You might want to have a few tissues or a journal handy. I find this practice brings so many emotions to the surface, making me teary and grateful and excited to be alive all at once. I hope you find it similarly powerful. 

A Practice for Honoring the Transition to a New Year

  • Sit comfortably, relax your body, and close your eyes.
  • Slowly, gently, breathe in through your nose, and out through your mouth. 
  • Now, imagine that you are breathing in all of 2019 and what transpired for you, bringing the whole year into your lungs with each breath.
  • Survey your memories as they come in on your breath and fill your lungs, catching glimpses of the year’s high and low moments.
  • Allow yourself to feel the good, bad, disappointing, marvelous, wondrous, thanking everything that life brought to you this year.
  • Feel the fullness of the year, savoring these moments of reflection. 
  • Let it all go. With a few deep, long exhales, let it all go.
  • Experience the tides of your breath a few times, in and out, and then rest, sensing the air coming in through your nostrils and flowing out.
  • Let your breath flow naturally, effortlessly.
  • Next, imagine a field of snow, freshly fallen all around you, pure, expectant, inviting.
  • Allow your heart to swell and your ears to attune: What is calling to you this year? Where does your heart long to go? Feel and sense deeply.
  • When you are ready, let your eyes flutter open: Welcome to a new beginning.

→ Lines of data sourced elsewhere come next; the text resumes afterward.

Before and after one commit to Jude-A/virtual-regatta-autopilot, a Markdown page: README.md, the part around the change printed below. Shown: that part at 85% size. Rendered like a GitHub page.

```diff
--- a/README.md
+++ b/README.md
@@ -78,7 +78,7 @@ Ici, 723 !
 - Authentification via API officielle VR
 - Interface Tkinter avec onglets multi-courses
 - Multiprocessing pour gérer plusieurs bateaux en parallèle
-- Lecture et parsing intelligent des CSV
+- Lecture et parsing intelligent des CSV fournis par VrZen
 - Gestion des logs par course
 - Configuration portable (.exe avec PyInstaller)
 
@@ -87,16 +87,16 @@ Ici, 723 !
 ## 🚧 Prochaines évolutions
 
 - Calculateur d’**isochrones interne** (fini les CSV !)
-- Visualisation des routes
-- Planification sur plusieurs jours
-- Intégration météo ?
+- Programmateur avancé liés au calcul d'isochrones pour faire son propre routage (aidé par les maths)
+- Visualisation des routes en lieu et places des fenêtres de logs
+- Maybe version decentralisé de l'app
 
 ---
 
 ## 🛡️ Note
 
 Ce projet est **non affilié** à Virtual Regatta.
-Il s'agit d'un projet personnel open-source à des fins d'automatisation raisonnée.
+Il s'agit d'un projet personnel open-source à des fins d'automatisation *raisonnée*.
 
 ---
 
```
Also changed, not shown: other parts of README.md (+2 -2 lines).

Take some time to take note — and ideally, write down — some of what came up for you during your meditation. What thoughts and memories burbled to the surface? What feelings came up for you? What made you smile? Feel calm or nourished? Are there things you feel relieved to let go of and leave in the past?

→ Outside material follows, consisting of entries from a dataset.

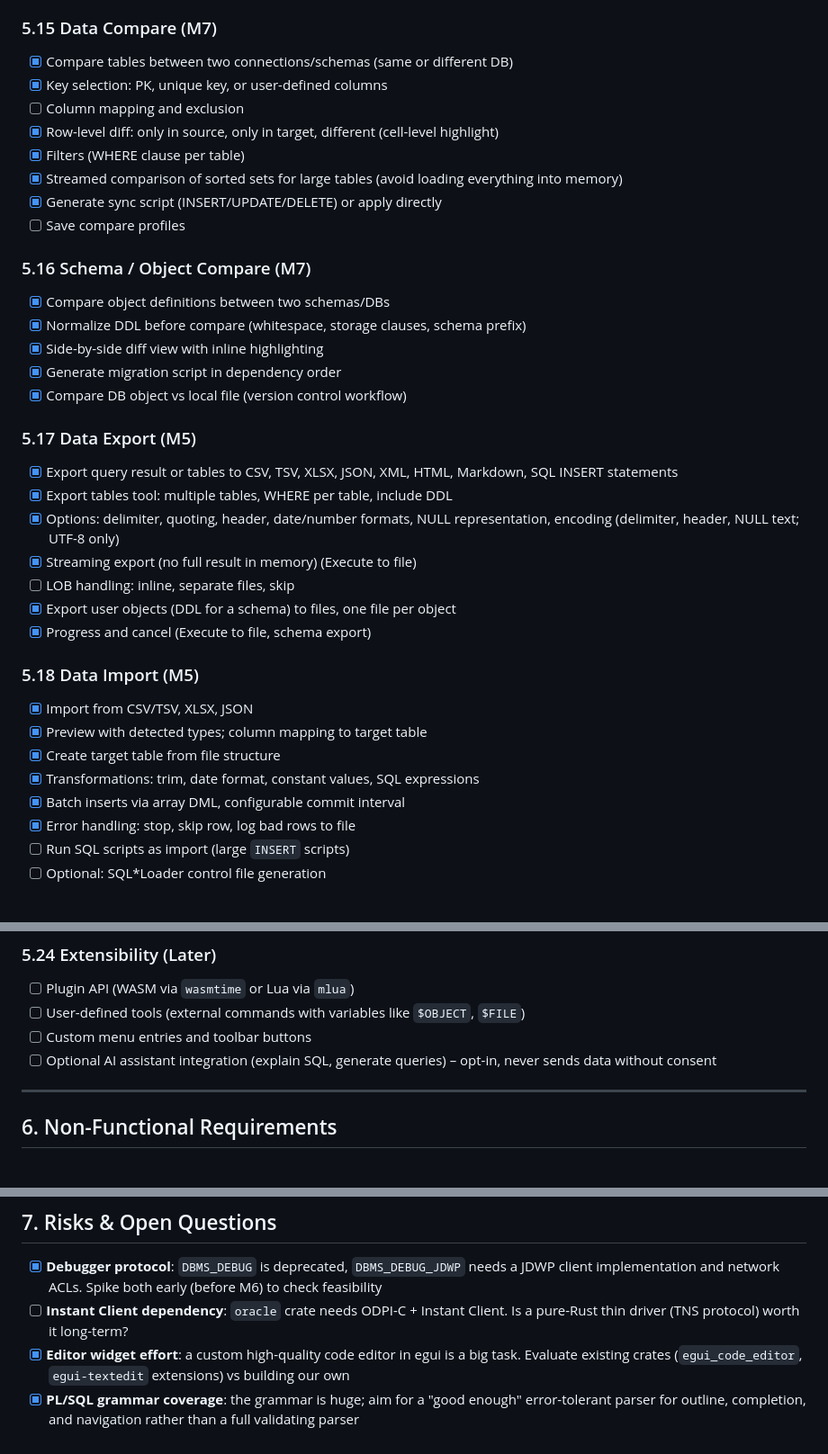
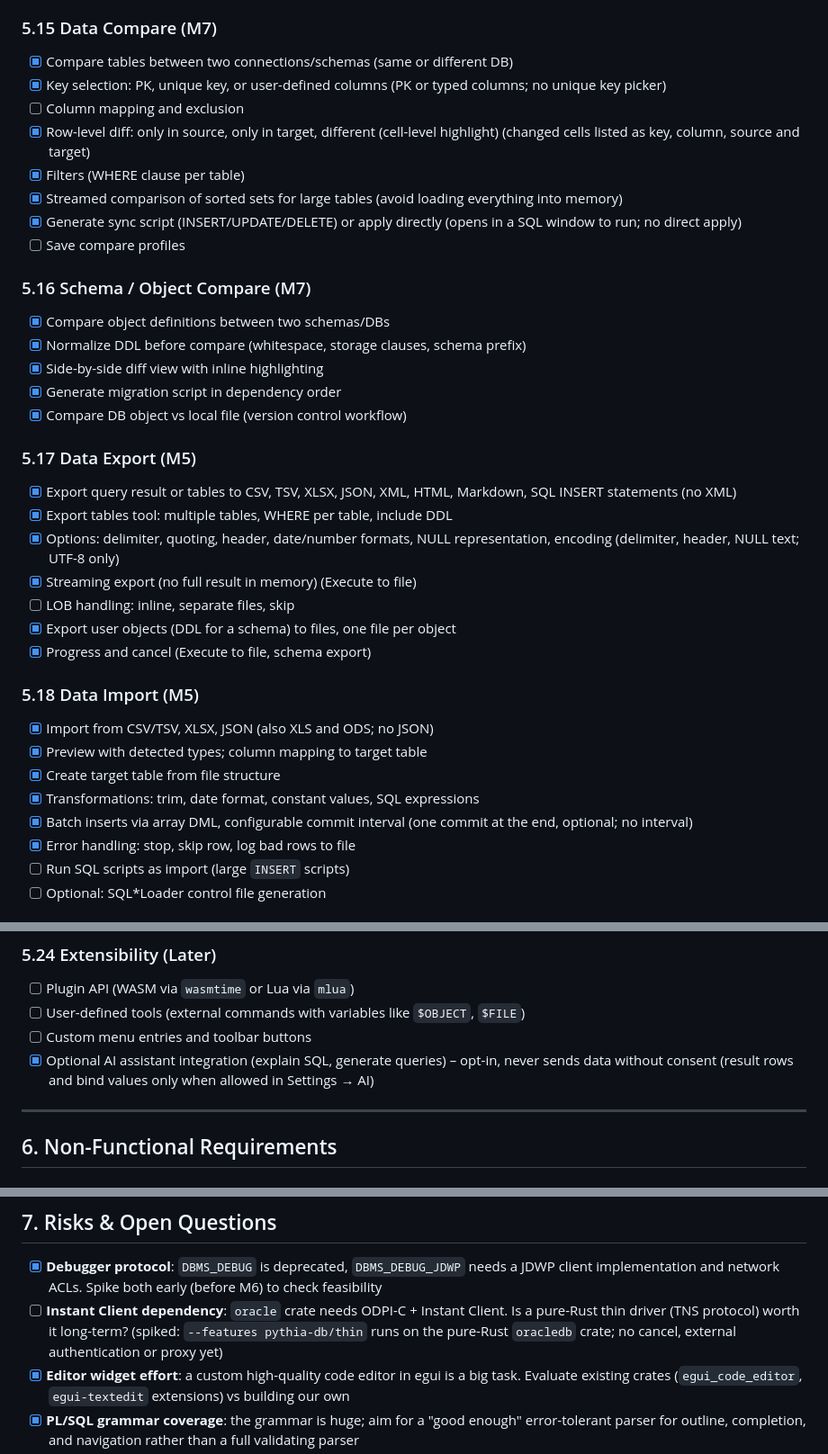
Before and after one commit to arubini44/pythia, a Markdown page: CONCEPT.md, 3 parts joined by grey strips. Shown at 90% size. Drawn GitHub-style.

```diff
--- a/CONCEPT.md
+++ b/CONCEPT.md
@@ -297,12 +300,12 @@ Custom widget, because egui's `TextEdit` doesn't scale to large files or IDE fea
 ### 5.15 Data Compare (M7)
 
 - [x] Compare tables between two connections/schemas (same or different DB)
-- [x] Key selection: PK, unique key, or user-defined columns
+- [x] Key selection: PK, unique key, or user-defined columns (PK or typed columns; no unique key picker)
 - [ ] Column mapping and exclusion
-- [x] Row-level diff: only in source, only in target, different (cell-level highlight)
+- [x] Row-level diff: only in source, only in target, different (cell-level highlight) (changed cells listed as key, column, source and target)
 - [x] Filters (WHERE clause per table)
 - [x] Streamed comparison of sorted sets for large tables (avoid loading everything into memory)
-- [x] Generate sync script (INSERT/UPDATE/DELETE) or apply directly
+- [x] Generate sync script (INSERT/UPDATE/DELETE) or apply directly (opens in a SQL window to run; no direct apply)
 - [ ] Save compare profiles
 
 ### 5.16 Schema / Object Compare (M7)
@@ -315,7 +318,7 @@ Custom widget, because egui's `TextEdit` doesn't scale to large files or IDE fea
 
 ### 5.17 Data Export (M5)
 
-- [x] Export query result or tables to CSV, TSV, XLSX, JSON, XML, HTML, Markdown, SQL INSERT statements
+- [x] Export query result or tables to CSV, TSV, XLSX, JSON, XML, HTML, Markdown, SQL INSERT statements (no XML)
 - [x] Export tables tool: multiple tables, WHERE per table, include DDL
 - [x] Options: delimiter, quoting, header, date/number formats, NULL representation, encoding (delimiter, header, NULL text; UTF-8 only)
 - [x] Streaming export (no full result in memory) (Execute to file)
@@ -325,11 +328,11 @@ Custom widget, because egui's `TextEdit` doesn't scale to large files or IDE fea
 
 ### 5.18 Data Import (M5)
 
-- [x] Import from CSV/TSV, XLSX, JSON
+- [x] Import from CSV/TSV, XLSX, JSON (also XLS and ODS; no JSON)
 - [x] Preview with detected types; column mapping to target table
 - [x] Create target table from file structure
 - [x] Transformations: trim, date format, constant values, SQL expressions
-- [x] Batch inserts via array DML, configurable commit interval
+- [x] Batch inserts via array DML, configurable commit interval (one commit at the end, optional; no interval)
 - [x] Error handling: stop, skip row, log bad rows to file
 - [ ] Run SQL scripts as import (large `INSERT` scripts)
 - [ ] Optional: SQL*Loader control file generation
@@ -382,7 +385,7 @@ Custom widget, because egui's `TextEdit` doesn't scale to large files or IDE fea
 - [ ] Plugin API (WASM via `wasmtime` or Lua via `mlua`)
 - [ ] User-defined tools (external commands with variables like `$OBJECT`, `$FILE`)
 - [ ] Custom menu entries and toolbar buttons
-- [ ] Optional AI assistant integration (explain SQL, generate queries) – opt-in, never sends data without consent
+- [x] Optional AI assistant integration (explain SQL, generate queries) – opt-in, never sends data without consent (result rows and bind values only when allowed in Settings → AI)
 
 ---
 
@@ -422,7 +425,7 @@ Custom widget, because egui's `TextEdit` doesn't scale to large files or IDE fea
 ## 7. Risks & Open Questions
 
 - [x] **Debugger protocol**: `DBMS_DEBUG` is deprecated, `DBMS_DEBUG_JDWP` needs a JDWP client implementation and network ACLs. Spike both early (before M6) to check feasibility
-- [ ] **Instant Client dependency**: `oracle` crate needs ODPI-C + Instant Client. Is a pure-Rust thin driver (TNS protocol) worth it long-term?
+- [ ] **Instant Client dependency**: `oracle` crate needs ODPI-C + Instant Client. Is a pure-Rust thin driver (TNS protocol) worth it long-term? (spiked: `--features pythia-db/thin` runs on the pure-Rust `oracledb` crate; no cancel, external authentication or proxy yet)
 - [x] **Editor widget effort**: a custom high-quality code editor in egui is a big task. Evaluate existing crates (`egui_code_editor`, `egui-textedit` extensions) vs building our own
 - [x] **PL/SQL grammar coverage**: the grammar is huge; aim for a "good enough" error-tolerant parser for outline, completion, and navigation rather than a full validating parser
 - [ ] **egui text rendering**: check font fallback, CJK, and subpixel quality on all platforms
```
Also changed, not shown: other parts of CONCEPT.md (+32 -29 lines).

Personally, I find it funny that a whole year can seem to whoosh by in a blur, and what comes to the surface are not the big wow moments (birthdays, holidays, graduations), it’s the silly little seemingly insignificant moments that have made the deepest mark (a moment in the midst of our daily scramble, zooming off, predawn to get to the bus stop, my son shaving in the darkness, one of my daughters illuminated as she checks her text messages, another DJ tunes for us). Realizing that it’s these little moments that stick, helps us remember to slow down as they occur.

What direction called to you in the snow? I hope you’ll take a moment to write it down and allow the message of your heart to surface. In fact, the practice reminds me of a beautiful quote by Rumi:

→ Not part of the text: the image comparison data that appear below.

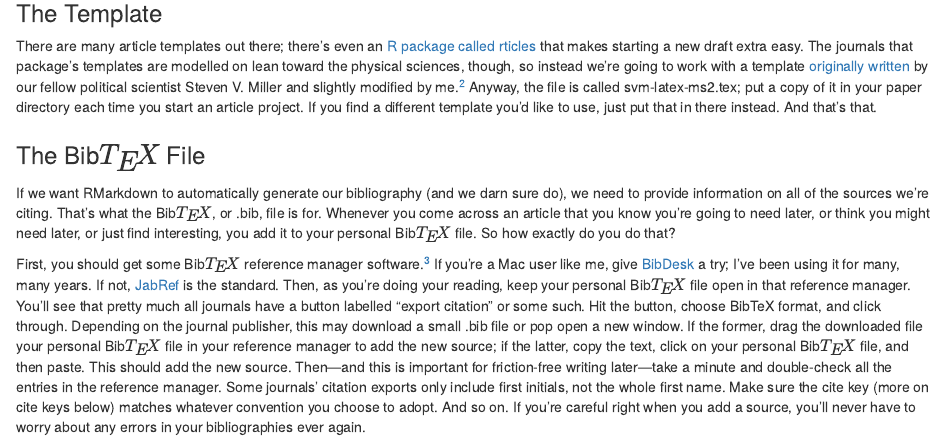
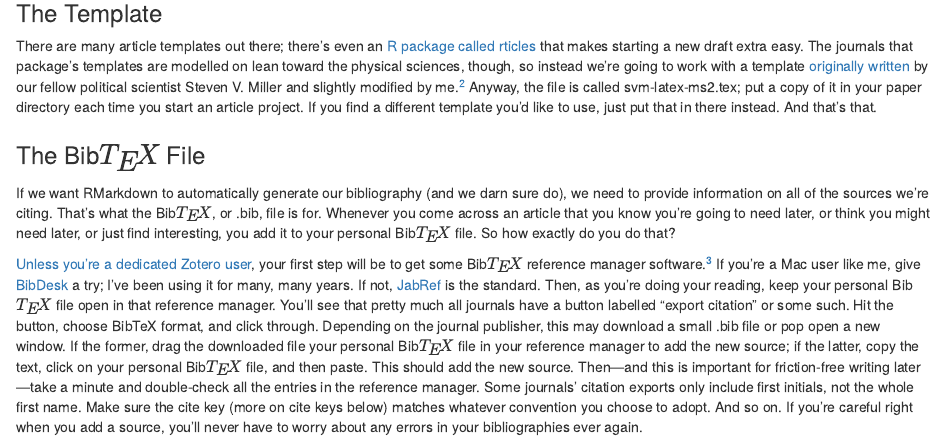
Before and after one commit to cmcr-class/cmcr-class.rbind.io, an R Markdown document (content/post/2019-01-18-making-rmarkdown-the-new-way-you-write-everything.Rmd): the page in a window 1100 px wide, from 720 px down. Rendered offline with R 4.5, knitr and Pandoc, with nearby package versions.

Commit message:
add link to Christopher's blog on Zotero

```diff
--- a/content/post/2019-01-18-making-rmarkdown-the-new-way-you-write-everything.Rmd
+++ b/content/post/2019-01-18-making-rmarkdown-the-new-way-you-write-everything.Rmd
@@ -49,7 +49,7 @@ There are many article templates out there; there's even an [R package called rt
 ### The Bib$\TeX$ File
 If we want RMarkdown to automatically generate our bibliography (and we darn sure do), we need to provide information on all of the sources we're citing.  That's what the Bib$\TeX$, or .bib, file is for.  Whenever you come across an article that you know you're going to need later, or think you might need later, or just find interesting, you add it to your personal Bib$\TeX$ file. So how exactly do you do that?
 
-First, you should get some Bib$\TeX$ reference manager software.^[A Bib$\TeX$ file is just more plain text, so you _can_ write or edit it in just about anything, but dedicated software makes it much nicer to work with.]  If you're a Mac user like me, give [BibDesk](https://bibdesk.sourceforge.io) a try; I've been using it for many, many years.  If not, [JabRef](http://www.jabref.org) is the standard.  Then, as you're doing your reading, keep your personal Bib$\TeX$ file open in that reference manager.  You'll see that pretty much all journals have a button labelled "export citation" or some such.  Hit the button, choose BibTeX format, and click through.  Depending on the journal publisher, this may download a small .bib file or pop open a new window.  If the former, drag the downloaded file your personal Bib$\TeX$ file in your reference manager to add the new source; if the latter, copy the text, click on your personal Bib$\TeX$ file, and then paste.  This should add the new source.  Then---and this is important for friction-free writing later---take a minute and double-check all the entries in the reference manager.  Some journals' citation exports only include first initials, not the whole first name.  Make sure the cite key (more on cite keys below) matches whatever convention you choose to adopt.  And so on.  If you're careful right when you add a source, you'll never have to worry about any errors in your bibliographies ever again.
+[Unless you're a dedicated Zotero user](https://christopherjunk.netlify.com/blog/2019/02/25/zotero-rmarkdown/), your first step will be to get some Bib$\TeX$ reference manager software.^[A Bib$\TeX$ file is just more plain text, so you _can_ write or edit it in just about anything, but dedicated software makes it much nicer to work with.]  If you're a Mac user like me, give [BibDesk](https://bibdesk.sourceforge.io) a try; I've been using it for many, many years.  If not, [JabRef](http://www.jabref.org) is the standard.  Then, as you're doing your reading, keep your personal Bib$\TeX$ file open in that reference manager.  You'll see that pretty much all journals have a button labelled "export citation" or some such.  Hit the button, choose BibTeX format, and click through.  Depending on the journal publisher, this may download a small .bib file or pop open a new window.  If the former, drag the downloaded file your personal Bib$\TeX$ file in your reference manager to add the new source; if the latter, copy the text, click on your personal Bib$\TeX$ file, and then paste.  This should add the new source.  Then---and this is important for friction-free writing later---take a minute and double-check all the entries in the reference manager.  Some journals' citation exports only include first initials, not the whole first name.  Make sure the cite key (more on cite keys below) matches whatever convention you choose to adopt.  And so on.  If you're careful right when you add a source, you'll never have to worry about any errors in your bibliographies ever again.
 
 ![](/post/2019-01-18-making-rmarkdown-the-new-way-you-write-everything_files/Screen Shot 2019-01-21 at 7.44.40 PM.png){width=600px}
 
```
Also changed, not shown: content/post/2019-01-18-making-rmarkdown-the-new-way-you-write-everything.html.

Let yourself be silently drawn by the strange pull of what you really love. It will not lead you astray.


A New Year, A New Issue of Mindful

As we welcome the new year, we also welcome the love, hope, and laughter of a new issue of Mindful. This issue is packed with big-hearted people teaching others how to slow down and appreciate the good moments while also navigating the bad with grace and hope. Mindfulness icon Tara Brach teaches us how to find true self-compassion in the face of our restless anxieties. Ali, Atman, and Andrés of the Holistic Life Foundation show us how the power of mindfulness can transform lives and communities. And Barry, Mindful’s beloved and Falstaffian founding editor, brings us laughter by sharing that none of us, alas, is the center of the universe. 

Wishing you a new year filled with deep breaths, wonderful beginnings, love, hope, and laughter.

— Anne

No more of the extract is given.